As has been the case since the early 1990s, when Gov. Lowell P. Weicker Jr. signed a deal granting the tribal casinos, Foxwoods and Mohegan Sun, exclusive rights to slots in return for 25 percent of the gross slots revenue, the tribes have an edge: Open competition would negate the deal that still produces more than $260 million in annual revenue sharing for the state.
An analysis by Clyde W. Barrow, a consultant hired by the Pequots and Mohegans, claims that a commercial casino in lower Fairfield County, assuming a tax of 25 percent on its gross revenues, would have to generate $1.063 billion in annual gaming revenue just to equal the lost revenue from the tribes.
“The probability of a southwestern Connecticut casino generating $1.063 billion annually in gross gaming revenue is almost zero considering the fact that not a single commercial casino in the United States generates that level of gaming revenue,” Barrow said in a report.
Barrow said even if a major casino could quickly find a site in Fairfield County, its hold on the New York market would be fleeting: A moratorium on a casino in New York City expires in 2020, ensuring competition that would threaten the viability of a casino in Bridgeport or elsewhere in southwestern Connecticut.
Uri Clinton, a vice president of MGM, attacked Barrow’s analysis.
“The numbers Clyde Barrow is putting forth in this effort to confuse the public are pure fantasy,” Clinton said. “The report’s conclusion is undermined by the tribes themselves, as they have repeatedly told their investors that the greatest threat to their two current casinos isn’t Springfield — it’s the casino market that could be accessed if there was a commercial casino in southwest Connecticut.”
A bill outlining a competitive process assumes a 35 percent tax rate, not 25 percent.
But Barrow noted that a previous economic analysis produced by MGM estimated annual gross revenues of $721 million from a Fairfield County casino. Even at a tax of 35 percent, that would produce $252 million for the state — not quite breaking even with the state’s existing slots revenue.

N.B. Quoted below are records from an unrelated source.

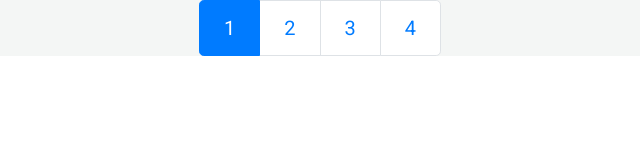
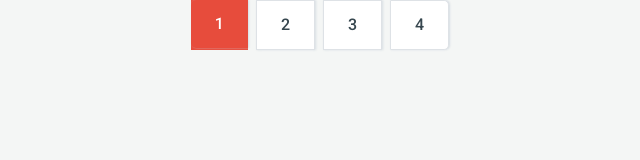
Before and after one commit to Sergey-Zhmailo/Market-place, a website: page app/pagination.html in a window 1280 px wide. Shown: the whole page, without its empty margins (320-960 px from the left). Drawn offline with nearby package versions, Linux system fonts and the light colour scheme.

Commit message:
add guide.html (header, search section, breadcrumbs, buttons, tags, pagination, aside, footer)

```diff
--- a/app/css/components/header.component.css
+++ b/app/css/components/header.component.css
@@ -1,4 +1,7 @@
 /*========== HEADER START ===========*/
+#header .top-header {
+    background-color: #ffffff;
+}
 #header .top-header .logo {
     margin-top: 26px;
     margin-bottom: 26px;
--- /dev/null
+++ b/app/css/components/pagination.component.css
@@ -0,0 +1,32 @@
+/*=== pagination start ===*/
+
+nav .pagination .page-item.active {
+    background-color: #e74c3c;
+    color: #ffffff;
+}
+nav .pagination .page-item a {
+    color: #37474f;
+    font-family: 'Roboto', sans-serif;
+    font-weight: 500;
+    background-color: #fff;
+    font-size: 16px;
+    -webkit-box-shadow: 1px 0 2px rgba(205, 214, 222, .75);
+    box-shadow: 1px 0 2px rgba(205, 214, 222, .75);
+}
+
+nav .pagination .page-item a:hover {
+    background-color: #e74c3c;
+    color: #fff;
+}
+
+
+nav .pagination li + li {
+    margin-left: 9px;
+}
+
+nav .pagination .page-item.active .page-link {
+    background-color: transparent;
+    border: none;
+}
+
+/*=== pagination end ===*/
--- a/app/css/reset.css
+++ b/app/css/reset.css
@@ -13,7 +13,7 @@ body {
     line-height: 1;
     color: #707070;
     margin: 0;
-    background-color: #fff;
+    background-color: #f4f6f5;
 }
 h1, h2, h3, h4, h5, h6 {
     margin: 0px;
--- a/app/css/style.css
+++ b/app/css/style.css
@@ -32,7 +32,7 @@
     line-height: 1;
     color: #707070;
     margin: 0;
-    background-color: #fff;
+    background-color: #f4f6f5;
 }
 h1, h2, h3, h4, h5, h6 {
     margin: 0px;
@@ -582,6 +582,9 @@
 }
 /*========== GUIDE STYLES END ==========*/
 /*========== HEADER START ===========*/
+#header .top-header {
+    background-color: #ffffff;
+}
 #header .top-header .logo {
     margin-top: 26px;
     margin-bottom: 26px;
@@ -614,6 +617,39 @@
     color: #e74c3c;
 }
 /*========== HEADER END ===========*/
+/*=== pagination start ===*/
+
+nav .pagination .page-item.active {
+    background-color: #e74c3c;
+    color: #ffffff;
+}
+nav .pagination .page-item a {
+    color: #37474f;
+    font-family: 'Roboto', sans-serif;
+    font-weight: 500;
+    background-color: #fff;
+    font-size: 16px;
+    -webkit-box-shadow: 1px 0 2px rgba(205, 214, 222, .75);
+    box-shadow: 1px 0 2px rgba(205, 214, 222, .75);
+}
+
+nav .pagination .page-item a:hover {
+    background-color: #e74c3c;
+    color: #fff;
+}
+
+
+nav .pagination li + li {
+    margin-left: 9px;
+}
+
+nav .pagination .page-item.active .page-link {
+    background-color: transparent;
+    border: none;
+}
+
+/*=== pagination end ===*/
+
 .search-section{
     background: url(../../app/img/inner-bg.jpg) no-repeat center top/cover;
     opacity:0.8;
--- a/source/css/components/header.component.css
+++ b/source/css/components/header.component.css
@@ -1,4 +1,7 @@
 /*========== HEADER START ===========*/
+#header .top-header {
+    background-color: #ffffff;
+}
 #header .top-header .logo {
     margin-top: 26px;
     margin-bottom: 26px;
--- /dev/null
+++ b/source/css/components/pagination.component.css
@@ -0,0 +1,31 @@
+/*=== pagination start ===*/
+
+nav .pagination .page-item.active {
+    background-color: #e74c3c;
+    color: #ffffff;
+}
+nav .pagination .page-item a {
+    color: #37474f;
+    font-family: 'Roboto', sans-serif;
+    font-weight: 500;
+    background-color: #fff;
+    font-size: 16px;
+    box-shadow: 1px 0 2px rgba(205, 214, 222, .75);
+}
+
+nav .pagination .page-item a:hover {
+    background-color: #e74c3c;
+    color: #fff;
+}
+
+
+nav .pagination li + li {
+    margin-left: 9px;
+}
+
+nav .pagination .page-item.active .page-link {
+    background-color: transparent;
+    border: none;
+}
+
+/*=== pagination end ===*/
--- a/source/css/reset.css
+++ b/source/css/reset.css
@@ -12,7 +12,7 @@ body {
     line-height: 1;
     color: #707070;
     margin: 0;
-    background-color: #fff;
+    background-color: #f4f6f5;
 }
 h1, h2, h3, h4, h5, h6 {
     margin: 0px;
```
Also changed, not shown: app/css/components/guide.css (added, +18 -0 lines), app/guide.html (+58 -1 lines), source/css/components/guide.css (added, +18 -0 lines), 1 other file.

Clinton countered with one of the cautions raised in the attorney general’s opinion: There is no guarantee that the Bureau of Indian Affairs would approve a new deal with continued sharing of the slots revenue.
The tribes say their East Windsor bill is contingent on the BIA reaffirming the old slots deal.
Meanwhile, another gambling interest was heard from Monday, one that doesn’t like either alternative as currently proposed.
Sportech, the operator of off-track betting in Connecticut, said its revenues are expected to decline by up to 21 percent after MGM Springfield opens. The combination of MGM Springfield and an East Windsor casino could cost up to 35 percent of its revenue.
Frank J. Chesky III of Sportech told the committee it should consider steps to help its facilities stay in business, either by allowing them to offer slots or requiring casinos to share some revenue.